By Suzy Geppert, SDBIC Executive Director

“When the time to perform arrives, the time to prepare has passed.” Howard Putnam

The main goal of the checkoff is to build beef demand, acting also as a catalyst for other industry players. To do that, and do it well, you need a plan. As part of the November 2016 board meeting, South Dakota Beef Industry Council (SDBIC) directors met with other industry partners to collaborate on the development of the 2018-2021 strategic plan.  The council completes this process every 3 years. By using the wealth of information from beef checkoff research, opportunities are identified to expand, manage, and prioritize the SDBIC’s focus. Your federal checkoff dollars may only be utilized for research, promotion, and education. Creating a long-term strategic plan helps ensure the SDBIC’s work remains focused on those three key areas.

Research is the basis of virtually every checkoff program, which therefore makes it very important you know the “why” behind it. Checkoff funded research projects completed to date have likely saved the industry more than once from possible ruin, often brought on by beef information previously based on assumption, rumor, propaganda, and non-scientific studies. Beef checkoff research has identified and supported industry improvement in areas of meat tenderness, juiciness, and flavor—all areas identified by consumers as things important when they choose our product.  Muscle profiling research resulted in the development of several new value-added beef cuts from individual muscles previously overlooked—including the Petite Tender and Chuck Shoulder Steak. Both of those cuts also meet the government guidelines for “lean”. Prior to this research, that part of the carcass was usually processed into ground beef. Product development research continues to increase the overall value of beef as it builds the bridge to alleviate other consumer concerns.

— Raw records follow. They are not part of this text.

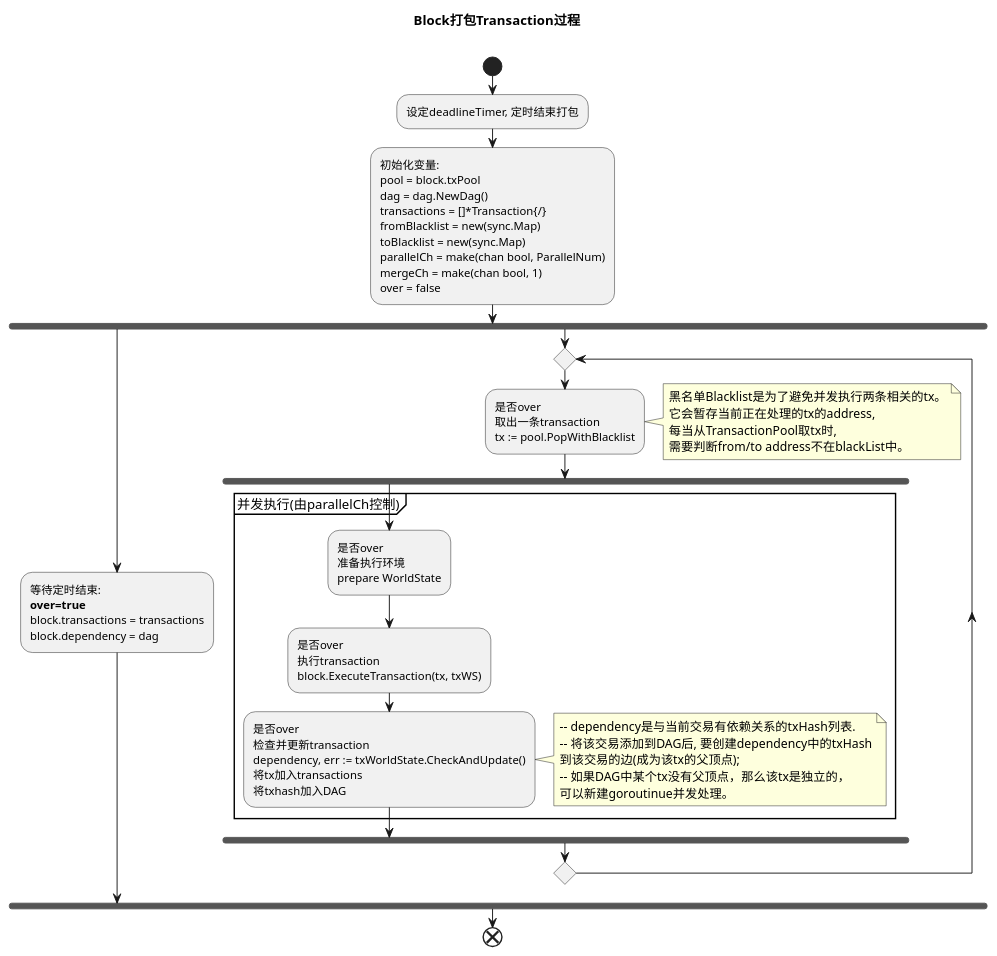
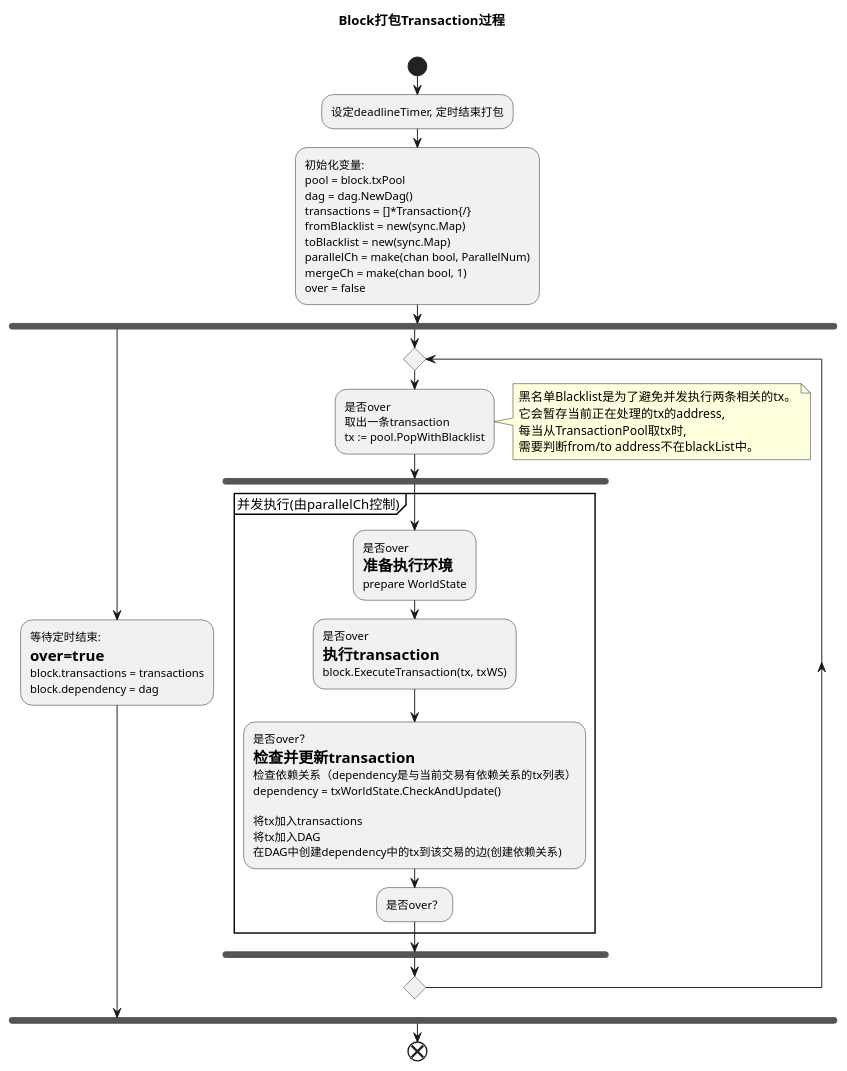
The diagram in resource/block-CollectTransactions.plantuml (yupnano/go-nebulas-docs), drawn with PlantUML before and after one commit. The commit also changed 10 other files, not shown here.

```diff
--- a/resource/block-CollectTransactions.plantuml
+++ b/resource/block-CollectTransactions.plantuml
@@ -2,67 +2,65 @@
 @startuml
 title: Block打包Transaction过程\n
 
 start;
 :设定deadlineTimer, 定时结束打包;
 
 :初始化变量:
 pool = block.txPool
 dag = dag.NewDag()
 transactions = []*Transaction{/}
 fromBlacklist = new(sync.Map)
 toBlacklist = new(sync.Map)
 parallelCh = make(chan bool, ParallelNum)
 mergeCh = make(chan bool, 1)
 over = false;
 
 fork
     :等待定时结束:
-    <b>over=true
+    =over=true
     block.transactions = transactions
     block.dependency = dag;
 
 fork again
     repeat
         :是否over
         取出一条transaction
         tx := pool.PopWithBlacklist;
             note right
             黑名单Blacklist是为了避免并发执行两条相关的tx。
             它会暂存当前正在处理的tx的address,
             每当从TransactionPool取tx时,
             需要判断from/to address不在blackList中。
             end note
 
         fork
         partition 并发执行(由parallelCh控制) {
             :是否over
-            准备执行环境
+            =准备执行环境
             prepare WorldState;
 
             :是否over
-            执行transaction
+            =执行transaction
             block.ExecuteTransaction(tx, txWS);
 
-            :是否over
-            检查并更新transaction
-			         dependency, err := txWorldState.CheckAndUpdate()
+            :是否over？
+            =检查并更新transaction
+            检查依赖关系（dependency是与当前交易有依赖关系的tx列表）
+			         dependency = txWorldState.CheckAndUpdate()
+
             将tx加入transactions
-            将txhash加入DAG;
-            note right
-            -- dependency是与当前交易有依赖关系的txHash列表.
-            -- 将该交易添加到DAG后, 要创建dependency中的txHash
-            到该交易的边(成为该tx的父顶点);
-            -- 如果DAG中某个tx没有父顶点，那么该tx是独立的，
-            可以新建goroutinue并发处理。
-            end note
+            将tx加入DAG
+            在DAG中创建dependency中的tx到该交易的边(创建依赖关系);
+
+            :是否over？;
 
         }
         fork end
     repeat while()
 
     detach
 
 fork end
 end
 
 @enduml
```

Consumer focused research reveals Beef as part of a heart healthy diet also remains a concern. The checkoff responded by funding the Beef in an Optimal Lean Diet (BOLD) study.  Published in the January 2012 American Journal of Clinical Nutrition, BOLD found participants experienced a 10% decrease in LDL cholesterol from baseline when they consumed lean beef daily as part of a heart-healthy diet and lifestyle containing less than 7% of calories from saturated fat. The BOLD diet showed to be as effective as the gold standard heart-healthy diet (DASH, Dietary Approaches to Stop Hypertension).

The SDBIC’s strategic planning process allows us to expand and develop research beyond the national studies so it can be adapted and proven with population groups like South Dakotans where beef is grown and remains a cultural aspect of many people’s diet. For our consumers who need to implement “heart friendly” food choices into their daily lifestyles, they can now include lean beef with confidence when having to adhere to this type of diet.

Dr. Kendra Kattelmann, PhD, RDN, LN, FAND and graduate student Kristin Olsen took this research a step further as they utilized South Dakota checkoff dollars to conduct the study, “Let Them Eat Beef:  Effects of Lean Beef Consumption on Markers of Metabolic Syndrome”. Metabolic syndrome is the name for a group of risk factors that raises your risk for heart disease and other health problems, such as diabetes and stroke.

Participants with metabolic syndrome were instructed to receive about one-third of their energy from protein with half of that amount as lean, red meat. This group had outcomes similar to those in the controlled DASH diet mentioned earlier. This would indicate moderate amounts of lean beef can be part of a diet to control metabolic syndrome symptoms. This is particularly important for those who have cultural practices which include beef and consume beef as a locally sourced food. 

The SDBIC congratulates Dr. Kattelmann and Kristin Olson on their exemplary research and its proven findings in supporting beef as a nutritious and heart-healthy protein. Their research has received national acclaim with recent publication in the Functional Foods in Health and Disease Journal and an upcoming MED magazine.

The SDBIC continues to use research such as this, along with other consumer-driven research, to develop programs and provide educational resources for use as a foundation for collaborative health-influencer partnerships. In upcoming articles, we will look at these partnerships in more detail as we focus on heart-healthy cooking and fitness events and activities completed across the state. Two of these include the American Heart Association’s Healthy Eating Day and Team BEEF South Dakota.

Do you have more questions? We want to hear from you. These “Beyond the Plate” articles are designed to address your questions, share South Dakota checkoff stories, and highlight industry impacts. For more information on the SDBIC and the beef checkoff contact Suzy Geppert, Executive Director, SDBIC. For national program efforts visit www.beefboard.org.

Include:  Kattelmann Picture and AHA Event Picture